Would you copy each line of the records that includes the word "bookEx"?

━━ RECORDS SHOWN

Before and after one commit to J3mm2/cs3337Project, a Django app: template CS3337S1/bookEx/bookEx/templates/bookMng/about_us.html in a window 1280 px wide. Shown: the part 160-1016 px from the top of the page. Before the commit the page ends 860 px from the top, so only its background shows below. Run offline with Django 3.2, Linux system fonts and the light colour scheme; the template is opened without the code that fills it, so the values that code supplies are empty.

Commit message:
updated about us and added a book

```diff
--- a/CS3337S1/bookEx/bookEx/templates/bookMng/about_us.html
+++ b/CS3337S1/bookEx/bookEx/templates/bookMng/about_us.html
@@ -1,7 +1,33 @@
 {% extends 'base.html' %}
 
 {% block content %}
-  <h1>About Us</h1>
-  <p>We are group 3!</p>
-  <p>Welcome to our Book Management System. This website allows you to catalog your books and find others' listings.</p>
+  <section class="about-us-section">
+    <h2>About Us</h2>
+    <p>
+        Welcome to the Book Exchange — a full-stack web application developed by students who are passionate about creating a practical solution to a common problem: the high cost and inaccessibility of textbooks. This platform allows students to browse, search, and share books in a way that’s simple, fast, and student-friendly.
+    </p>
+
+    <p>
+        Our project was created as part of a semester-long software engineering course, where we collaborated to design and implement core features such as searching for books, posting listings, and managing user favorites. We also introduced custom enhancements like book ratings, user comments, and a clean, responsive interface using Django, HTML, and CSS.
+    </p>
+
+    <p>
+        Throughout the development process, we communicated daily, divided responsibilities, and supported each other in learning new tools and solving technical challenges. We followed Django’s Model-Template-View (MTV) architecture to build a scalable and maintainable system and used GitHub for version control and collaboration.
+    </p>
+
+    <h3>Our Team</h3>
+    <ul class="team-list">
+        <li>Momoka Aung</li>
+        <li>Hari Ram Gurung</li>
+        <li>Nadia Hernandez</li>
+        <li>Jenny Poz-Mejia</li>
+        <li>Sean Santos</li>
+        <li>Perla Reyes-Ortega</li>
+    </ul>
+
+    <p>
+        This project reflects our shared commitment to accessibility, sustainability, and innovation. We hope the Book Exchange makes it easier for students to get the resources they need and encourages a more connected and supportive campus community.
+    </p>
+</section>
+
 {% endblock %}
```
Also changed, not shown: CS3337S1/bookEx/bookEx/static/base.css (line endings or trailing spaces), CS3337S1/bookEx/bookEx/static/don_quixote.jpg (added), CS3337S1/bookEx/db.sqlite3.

━━━━

- **EXERCISE SOLUTION**:
Before and after one commit to J3mm2/cs3337Project, a Django app: template CS3337S1/bookEx/bookEx/templates/bookMng/about_us.html in a window 1280 px wide. Shown: the part 160-1016 px from the top of the page. Before the commit the page ends 860 px from the top, so only its background shows below. Run offline with Django 3.2, Linux system fonts and the light colour scheme; the template is opened without the code that fills it, so the values that code supplies are empty.
--- a/CS3337S1/bookEx/bookEx/templates/bookMng/about_us.html
+++ b/CS3337S1/bookEx/bookEx/templates/bookMng/about_us.html
Also changed, not shown: CS3337S1/bookEx/bookEx/static/base.css (line endings or trailing spaces), CS3337S1/bookEx/bookEx/static/don_quixote.jpg (added), CS3337S1/bookEx/db.sqlite3.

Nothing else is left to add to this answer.